▸ REQUIREMENT
All entries below are to be returned exactly, with pictures left out.

### DATA PROVIDED ###

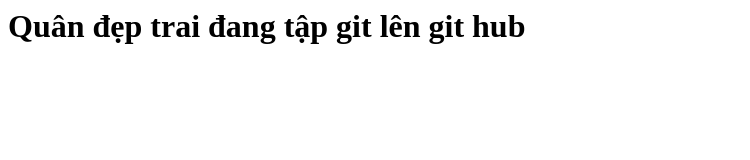
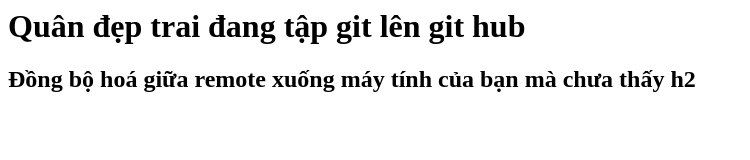
Before and after one commit to quanquyt1204/pull_repo, a plain HTML site: page index.html in a window 1280 px wide. Shown: the whole page, without its empty margins (0-750 px from the left). Drawn offline with Linux system fonts and the light colour scheme.

Commit message:
Update index.html

```diff
--- a/index.html
+++ b/index.html
@@ -1 +1,2 @@
 <h1>Quân đẹp trai đang tập git lên git hub</h1>
+<h2>Đồng bộ hoá giữa remote xuống máy tính của bạn mà chưa thấy h2</h2>
```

###

▸ ANSWER AREA
Before and after one commit to quanquyt1204/pull_repo, a plain HTML site: page index.html in a window 1280 px wide. Shown: the whole page, without its empty margins (0-750 px from the left). Drawn offline with Linux system fonts and the light colour scheme.

Commit message:
Update index.html

```diff
--- a/index.html
+++ b/index.html
@@ -1 +1,2 @@
 <h1>Quân đẹp trai đang tập git lên git hub</h1>
+<h2>Đồng bộ hoá giữa remote xuống máy tính của bạn mà chưa thấy h2</h2>
```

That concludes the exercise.